This section goes through some basic system setup.
Create a regular (unprivileged) user account
It is generally recommended to use Linux as a regular or unprivileged user account and only escalate to root when needed. To do this, you can use the useradd command:
$ useradd -m <username>
(Adding -m will create a home directory for the new user, which is generally recommended)
You'll need to set a password for the new account in order to log in, you can do that with passwd:
$ passwd <username>
If you need to access root from this account, you can add the newly created user account to the wheel group:
$ usermod -aG wheel <username>
You'll then be able to use sudo to temporarily gain root privileges.
Changing root's password
By default, root's password is very insecure as the login details is root:root, it is highly recommended that you change the password. Using sudo or as the root account, use passwd to change root's password to a much more secure password:
$ passwd root
Editing the start up message
You can modify the start up text by editing /etc/issue as root. This file also accepts certain escape sequences in order to display special information about the system:

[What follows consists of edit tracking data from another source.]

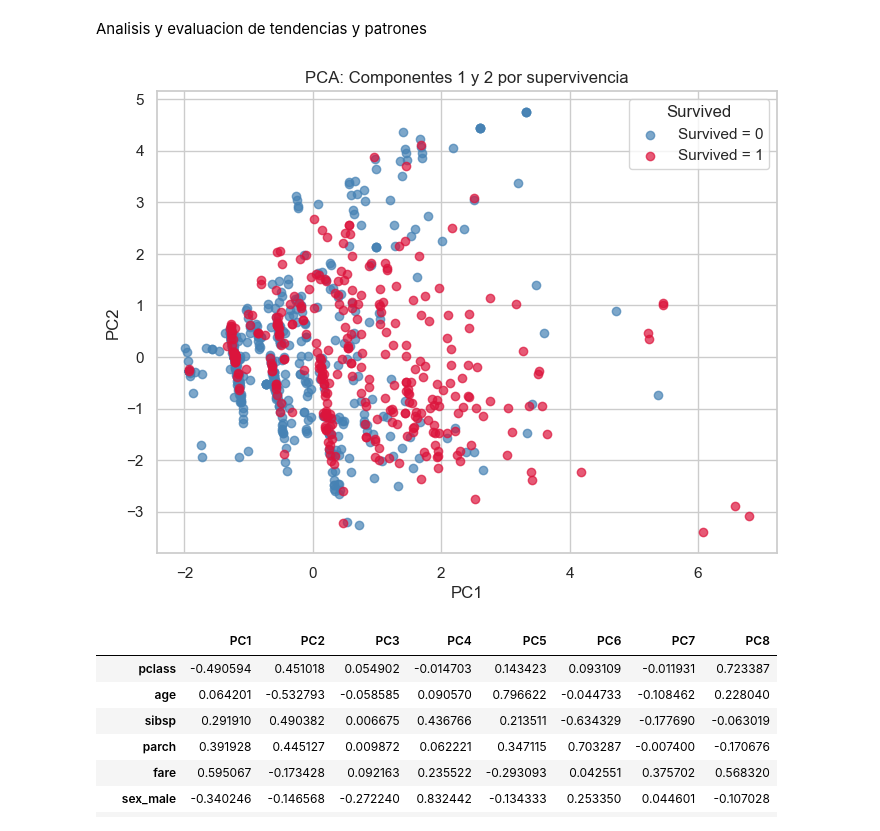
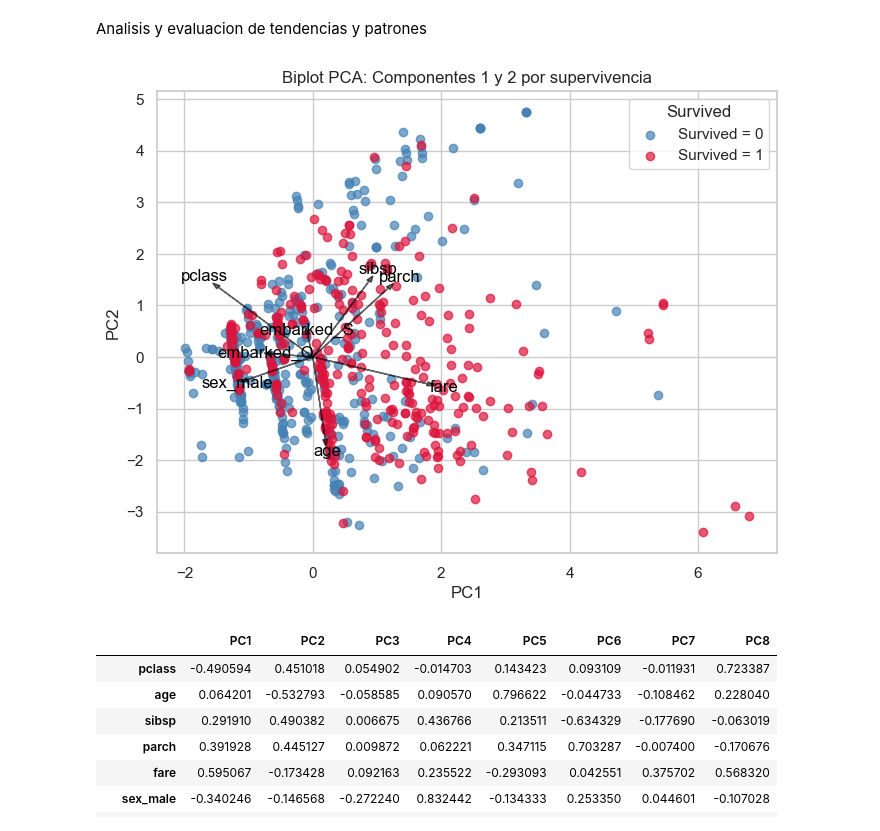
Before and after one commit to joaquinmartirena/Practico4_ADD, a Jupyter notebook: PCA_P4.ipynb, the cells around one changed output. Saved outputs shown, nothing was run; the diff lists cells and outputs as text; code cells hidden in the pictures.

```diff
--- a/PCA_P4.ipynb
+++ b/PCA_P4.ipynb
@@ -121,31 +120,49 @@ Varianza total acumulada: [0.22972487 0.44262477 0.63584035 0.74079736 0.8338187
 # %% [markdown]
 Analisis y evaluacion de tendencias y patrones
 # %%
+import matplotlib.pyplot as plt
+import numpy as np
+
 # DataFrame con las componentes principales
 pca_df = pd.DataFrame(X_pca, columns=[f'PC{i+1}' for i in range(X_pca.shape[1])])
 
 # Agregamos la variable "survived" para comparar luego
 pca_df['survived'] = df['survived'].values
 
 # Colores fijos para cada grupo
 colors = {0: 'steelblue', 1: 'crimson'}
 
 plt.figure(figsize=(8,6))
 
 # Graficamos cada grupo por separado
 for s, color in colors.items():
     subset = pca_df[pca_df['survived'] == s]
     plt.scatter(subset['PC1'], subset['PC2'],
                 color=color, alpha=0.7, label=f'Survived = {s}')
 
+# Flechas de las variables originales (cargas del PCA)
+loadings = pca.components_.T[:, :2]  # tomamos PC1 y PC2
+variables = df.drop(columns=['survived']).columns  # nombres de las variables originales
+
+# Escalamos las flechas para que se vean bien
+scaling_factor = 3
+for i, var in enumerate(variables):
+    plt.arrow(0, 0,
+            loadings[i, 0]*scaling_factor,
+            loadings[i, 1]*scaling_factor,
+            color='black', alpha=0.6, head_width=0.08)
+    plt.text(loadings[i, 0]*scaling_factor*1.15,
+            loadings[i, 1]*scaling_factor*1.15,
+            var, color='black', ha='center', va='center')
+
 plt.xlabel('PC1')
 plt.ylabel('PC2')
-plt.title('PCA: Componentes 1 y 2 por supervivencia')
+plt.title('Biplot PCA: Componentes 1 y 2 por supervivencia')
 plt.legend(title='Survived')
 plt.grid(True)
 plt.show()
 # %% [output]
-[figure, old version]
+[figure, new version]
 # %%
 loadings = pd.DataFrame(pca.components_.T,
                         columns=[f'PC{i+1}' for i in range(len(pca.components_))],
```
Also changed, not shown: parts of 1 cell of this notebook.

b Insert the baudrate of the current line. d Insert the current date. s Insert the system name, the name of the operating system. l Insert the name of the current tty line. m Insert the architecture identifier of the machine, e.g., x86-64. n Insert the nodename of the machine, also known as the hostname. o Insert the domainname of the machine. r Insert the release number of the kernel, e.g., 5.14.7. t Insert the current time. u Insert the number of current users logged in. U Insert the string "1 user" or "<n> users" where <n> is the number of current users logged in. v Insert the version of the OS, e.g., the build-date etc.